MIKE SOMMERS: Yeah, I mean, look, you hit the nail on the head, Zack. Jobs in the oil and gas industry actually pay twice as much as the average job in the United States. And many of those jobs are union jobs. And labor unions like NABTU, or LiUNA, or the plumbers and pipefitters actually prefer the jobs that are offered in the oil and gas industry to other jobs, because of the great benefits they pay, and, of course, the jobs paying so much more than other jobs.
And employment is important. Over 10 million American workers are employed by the oil and gas industry. And we're starting to see demand go up in this post-pandemic period. And it's going to continue to rise as Americans get back on the roads for vacations or get back on the road for work. So we're really focused on making sure that we can continue to supply the energy that the world needs through American energy leadership.

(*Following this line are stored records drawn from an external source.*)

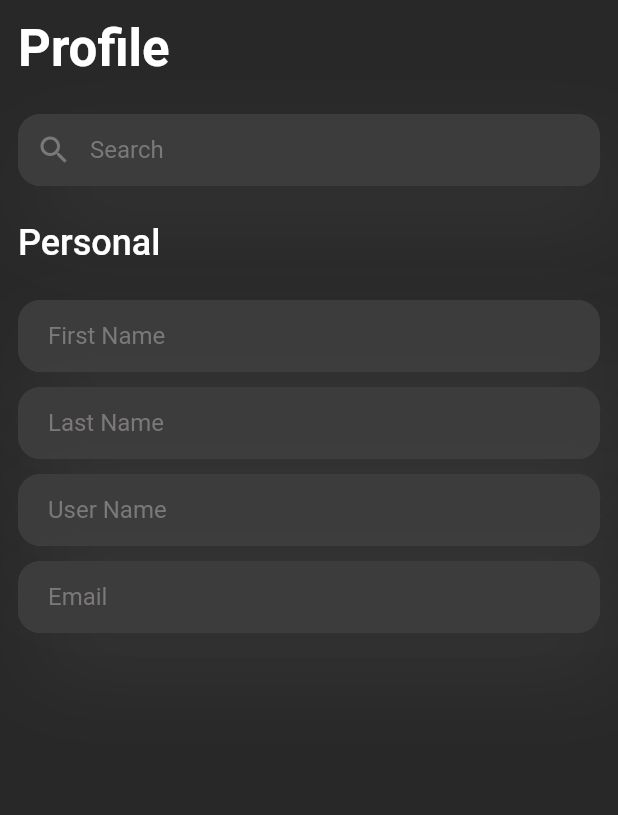
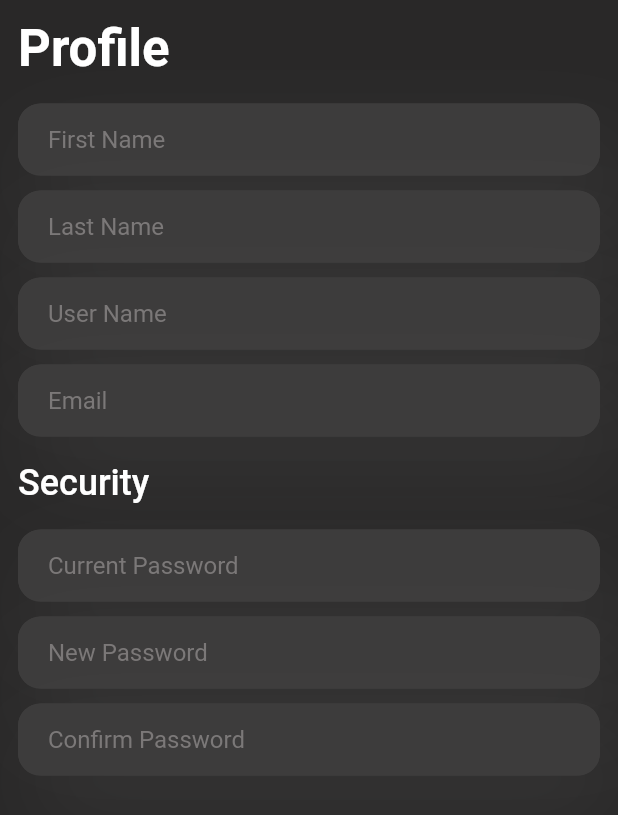
Before and after one commit to Naberus-Games/Brainstorm-app, a Flutter app: the ProfileScreen screen opened directly, on a phone screen of 412 x 824 dp. Shown: the top 815 px of the screen. Run offline on Flutter 3.47's test engine with Material 2 defaults, Android fonts, the phone set to English and light mode, and no system bars; missing offline and left inert: dart:ffi.

Commit message:
complete rework of profile screen and added custom button but needs work to be functional

```diff
--- a/lib/pages/profile_screen.dart
+++ b/lib/pages/profile_screen.dart
@@ -1,6 +1,6 @@
-import 'package:brainstorm/widgets/text_input.dart';
+import 'package:brainstorm/widgets/custom_headings.dart';
+import 'package:brainstorm/widgets/entry_box.dart';
 
-import '../widgets/search_input.dart';
 import 'package:flutter/material.dart';
 
 const Color themeColor = Color(0xff74D9DF);
@@ -20,71 +20,34 @@ class ProfileScreen extends StatelessWidget {
           body: SafeArea(
             child: Column(
               mainAxisAlignment: MainAxisAlignment.start,
-              children: <Widget>[
-                Row(
-                  mainAxisAlignment: MainAxisAlignment.spaceBetween,
-                  children: <Widget>[
-                    Padding(
-                      padding: const EdgeInsets.all(12.0),
-                      child: Text(
-                        'Profile',
-                        style: Theme.of(context)
-                            .textTheme
-                            .headlineMedium
-                            ?.copyWith(
-                                color: Colors.white,
-                                fontWeight: FontWeight.bold),
-                      ),
-                    ),
-                  ],
-                ),
-                Padding(
-                  padding: const EdgeInsets.all(12.0),
-                  child: SearchInput(
-                      textController: TextEditingController(),
-                      hintText: 'Search'),
-                ),
-                Row(
-                  mainAxisAlignment: MainAxisAlignment.start,
-                  children: <Widget>[
-                    Padding(
-                      padding: const EdgeInsets.all(12.0),
-                      child: Text(
-                        'Personal',
-                        style: Theme.of(context)
-                            .textTheme
-                            .headlineSmall
-                            ?.copyWith(
-                                color: Colors.white,
-                                fontWeight: FontWeight.w500),
-                      ),
-                    ),
-                  ],
-                ),
-                Padding(
-                  padding: const EdgeInsets.fromLTRB(12, 12, 12, 5),
-                  child: TextInput(
-                      textController: TextEditingController(),
-                      hintText: 'First Name'),
-                ),
-                Padding(
-                  padding: const EdgeInsets.fromLTRB(12, 5, 12, 5),
-                  child: TextInput(
-                      textController: TextEditingController(),
-                      hintText: 'Last Name'),
-                ),
-                Padding(
-                  padding: const EdgeInsets.fromLTRB(12, 5, 12, 5),
-                  child: TextInput(
-                      textController: TextEditingController(),
-                      hintText: 'User Name'),
-                ),
-                Padding(
-                  padding: const EdgeInsets.fromLTRB(12, 5, 12, 5),
-                  child: TextInput(
-                      textController: TextEditingController(),
-                      hintText: 'Email'),
-                ),
+              children: const <Widget>[
+                MainHeading(text: "Profile"),
+                //need to add profile icon here
+
+                // Container(
+                //   padding: EdgeInsets.all(20),
+                //   child: CircleAvatar(
+                //     backgroundImage: AssetImage('assets/profile_icon.jpg'),
+                //     radius: 70,
+                //   ),
+                // ),
+
+                //cant get this to work :(
+
+                CustomEntry(hintText: "First Name"),
+                CustomEntry(hintText: "Last Name"),
+                CustomEntry(hintText: "User Name"),
+                CustomEntry(hintText: "Email"),
+                SubHeading(text: "Security"),
+                CustomEntry(hintText: "Current Password"),
+                CustomEntry(hintText: "New Password"),
+                CustomEntry(hintText: "Confirm Password"),
+                // BarButton(
+                //   text: "Update",
+                //   onPressed: () {},
+                // ),
+                //wont let you put button unless you add action, dont know
+                //how to get around this for now
               ],
             ),
           ),
--- a/lib/widgets/categories_button.dart
+++ b/lib/widgets/categories_button.dart
@@ -79,8 +79,8 @@ Widget customBtn_with_modifier(IconData icon, String text, bool switchValue) {
             onChanged: (value) {
               //update value
             },
-            activeTrackColor: Colors.greenAccent,
-            activeColor: Colors.green,
+            activeTrackColor: themeColor,
+            activeColor: themeColor,
           ),
         ],
       ),
--- a/lib/widgets/custom_headings.dart
+++ b/lib/widgets/custom_headings.dart
@@ -38,7 +38,7 @@ class MainHeading extends StatelessWidget {
         Padding(
           padding: const EdgeInsets.all(12.0),
           child: Text(
-            'Settings',
+            text,
             style: Theme.of(context)
                 .textTheme
                 .headlineMedium
--- /dev/null
+++ b/lib/widgets/entry_box.dart
@@ -0,0 +1,36 @@
+import 'package:brainstorm/widgets/text_input.dart';
+import 'package:flutter/material.dart';
+
+class CustomEntry extends StatelessWidget {
+  final String hintText;
+
+  const CustomEntry({super.key, required this.hintText});
+
+  @override
+  Widget build(BuildContext context) {
+    return Padding(
+      padding: const EdgeInsets.fromLTRB(12, 5, 12, 5),
+      child: TextInput(
+          textController: TextEditingController(), hintText: hintText),
+    );
+  }
+}
+
+// class CustomPassEntry extends StatelessWidget {
+//   final String hintText;
+
+//   const CustomPassEntry({super.key, required this.hintText});
+
+//   @override
+//   Widget build(BuildContext context) {
+//     return Padding(
+//       padding: const EdgeInsets.fromLTRB(12, 5, 12, 5),
+//       child: TextInput(
+//           textController: TextEditingController(),
+//           hintText: hintText,
+//           obscureText: true),
+//     );
+//   }
+// }
+
+//added the obscureText field to make it password field but doesnt work :(
```
Also changed, not shown: lib/widgets/custom_bar_button.dart (added, +42 -0 lines).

AKIKO FUJITA: Having said that, if you look at the infrastructure bill the president's proposed, the climate initiatives in there, it's very clear that the move is away from the oil and gas industry, not necessarily towards it. There's $16 billion that's been set aside in that proposal to help with the transition for those workers that you talked about. Is that enough?
MIKE SOMMERS: Well, what I'd say is that those millions of workers that work in the oil and gas industry, they don't want to transition. They know the benefits and the pay that they get from the American oil and gas industry. And they want to keep those jobs.
So we'll be advocating for those workers on Capitol Hill and within the administration as these debates heat up in the United States Congress. Our focus is on making sure that the United States remains the world energy leader, particularly on oil and gas. And I'll tell you why that's important-- because outside analysts project that 50% of the world's energy will still be from oil and gas in the year 2040.
So the real question is whether they're going to get that oil and gas from the United States as the world energy leader or get it from regimes that are hostile to the United States. Because we know the world is going to continue to demand oil and gas far into the future.
AKIKO FUJITA: Mike Sommers, good to talk to you today-- really interesting to get this perspective-- the American Petroleum Institute CEO.